Copyright  2009 McGraw-Hill Australia Pty Ltd PPTs t/a Business Finance 10e by Peirson Slides prepared by Farida Akhtar and Barry Oliver, Australian National University 2 2 2 2 2 2 2

2 Learning Objectives Explain the main features of finance leases and operating leases. Understand the reasons for leveraged leases and cross-border leases. Outline the accounting and tax treatment of leases in Australia. Calculate rentals for a finance lease. Evaluate a finance lease from the lessee’s point of view. Copyright  2009 McGraw-Hill Australia Pty Ltd PPTs t/a Business Finance 10e by Peirson Slides prepared by Farida Akhtar and Barry Oliver, Australian National University 2 2 2 2 2 2 2

3 Learning Objectives (cont.)
Evaluate an operating lease from the lessee’s viewpoint. Critically evaluate the suggested advantages of leasing. Explain the factors that can influence leasing policy. Outline the main features of chattel mortgages and hire-purchase agreements. Copyright  2009 McGraw-Hill Australia Pty Ltd PPTs t/a Business Finance 10e by Peirson Slides prepared by Farida Akhtar and Barry Oliver, Australian National University 3 3 3 3 3

4 Introduction Leasing is distinguished from most other forms of finance by the fact that the financier (the lessor) is the legal owner of the leased asset. The asset user (the lessee) obtains the right to use the asset in return for periodic payments (lease rentals) to the lessor. Equipment finance: a general term that encompasses leasing hire-purchase and chattel mortgages. Recent figures from the Australian Equipment Lessors Association (2004) estimate that around 20% of all new capital equipment acquired by Australian businesses is leased. Copyright  2009 McGraw-Hill Australia Pty Ltd PPTs t/a Business Finance 10e by Peirson Slides prepared by Farida Akhtar and Barry Oliver, Australian National University 4 4 4 4

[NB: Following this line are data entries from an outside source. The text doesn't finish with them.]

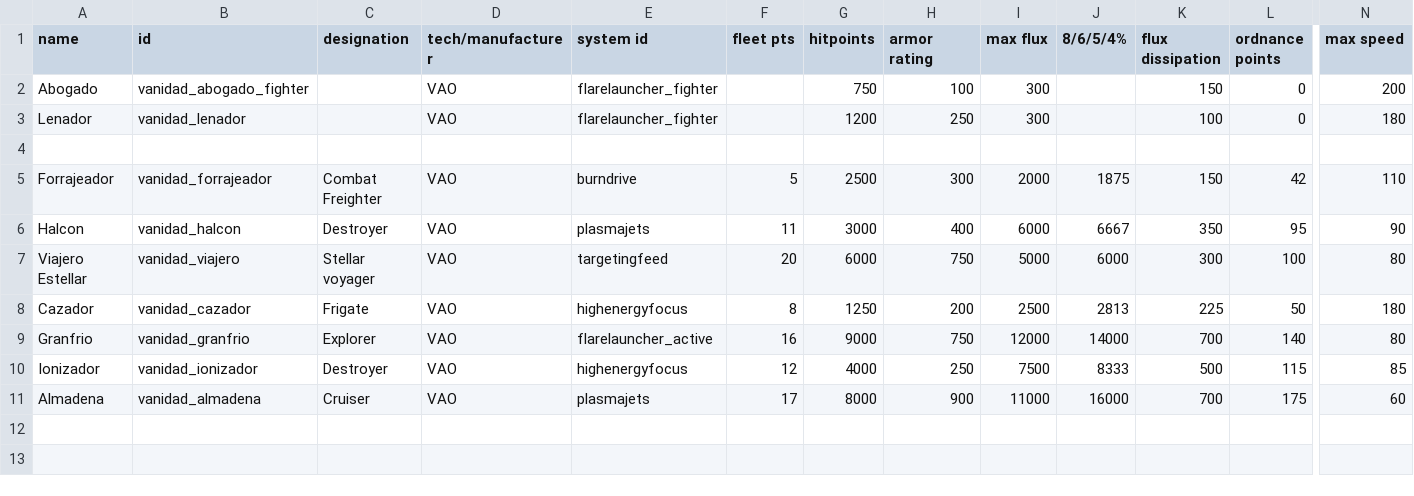
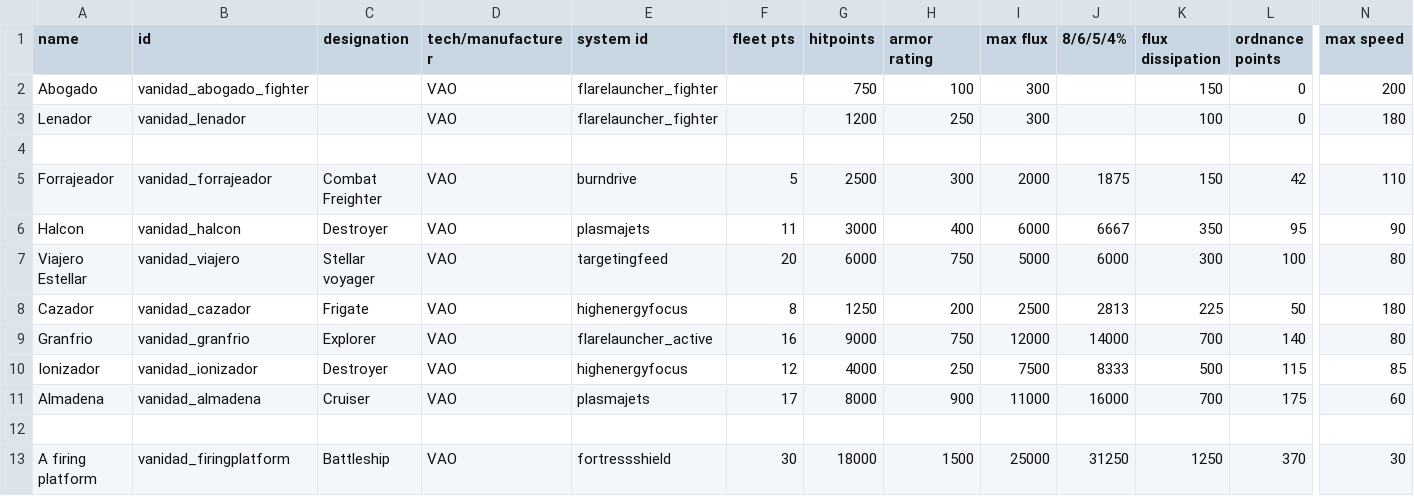
Before and after one commit to FabriceValade/VanidadYAfliction, a CSV file: data/hulls/ship_data.csv, drawn as a sheet; only a part is shown, gaps mark what is left out; rows hold the shown columns only; the diff names each change by its address in the sheet, - before the commit and + after, or states it on an @@ line.

Commit message:
added a firing platform

```diff
--- a/data/hulls/ship_data.csv
+++ b/data/hulls/ship_data.csv
+row 12: (empty)
+row 13: A firing platform | vanidad_firingplatform | Battleship | VAO | fortressshield | 30 | 18000 | 1500 | 25000 | 31250 | 1250 | 370 | 30
```
Also changed, not shown: 2 other files.
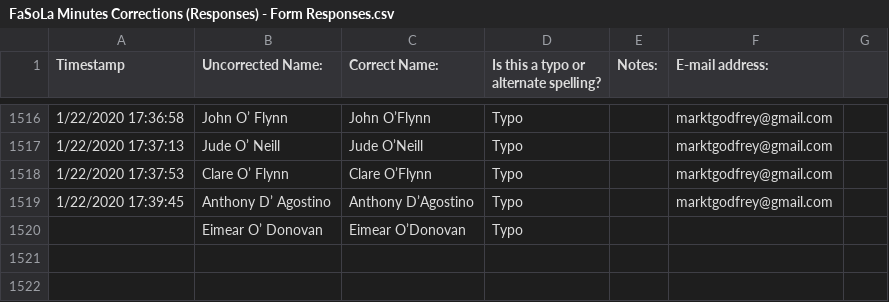
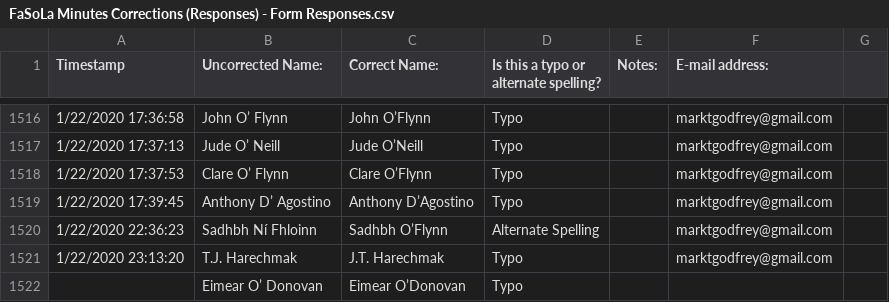
Before and after one commit to marktgodfrey/fasolaminutes_parsing, a CSV file: FaSoLa Minutes Corrections (Responses) - Form Responses.csv, drawn as a sheet; only a part is shown, gaps mark what is left out; the diff names each change by its address in the sheet, - before the commit and + after, or states it on an @@ line.

```diff
--- a/FaSoLa Minutes Corrections (Responses) - Form Responses.csv
+++ b/FaSoLa Minutes Corrections (Responses) - Form Responses.csv
+row 1520: 1/22/2020 22:36:23 | Sadhbh Ní Fhloinn | Sadhbh O’Flynn | Alternate Spelling |  | marktgodfrey@gmail.com
+row 1521: 1/22/2020 23:13:20 | T.J. Harechmak | J.T. Harechmak | Typo |  | marktgodfrey@gmail.com
```
Also changed, not shown: FaSoLa Minutes Corrections (Responses) - Invalid Names.csv.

5 Finance Leases A long-term agreement that generally covers most of the economic life of the asset. Non-cancellable, or cancellable only if the lessee pays a substantial penalty to the lessor. The obligation is essentially the same as a borrower’s obligation to repay a loan. From the lessor's point of view it is, in effect, a secured loan. The risks and benefits of ownership of the asset are effectively transferred from the lessor to the lessee. Copyright  2009 McGraw-Hill Australia Pty Ltd PPTs t/a Business Finance 10e by Peirson Slides prepared by Farida Akhtar and Barry Oliver, Australian National University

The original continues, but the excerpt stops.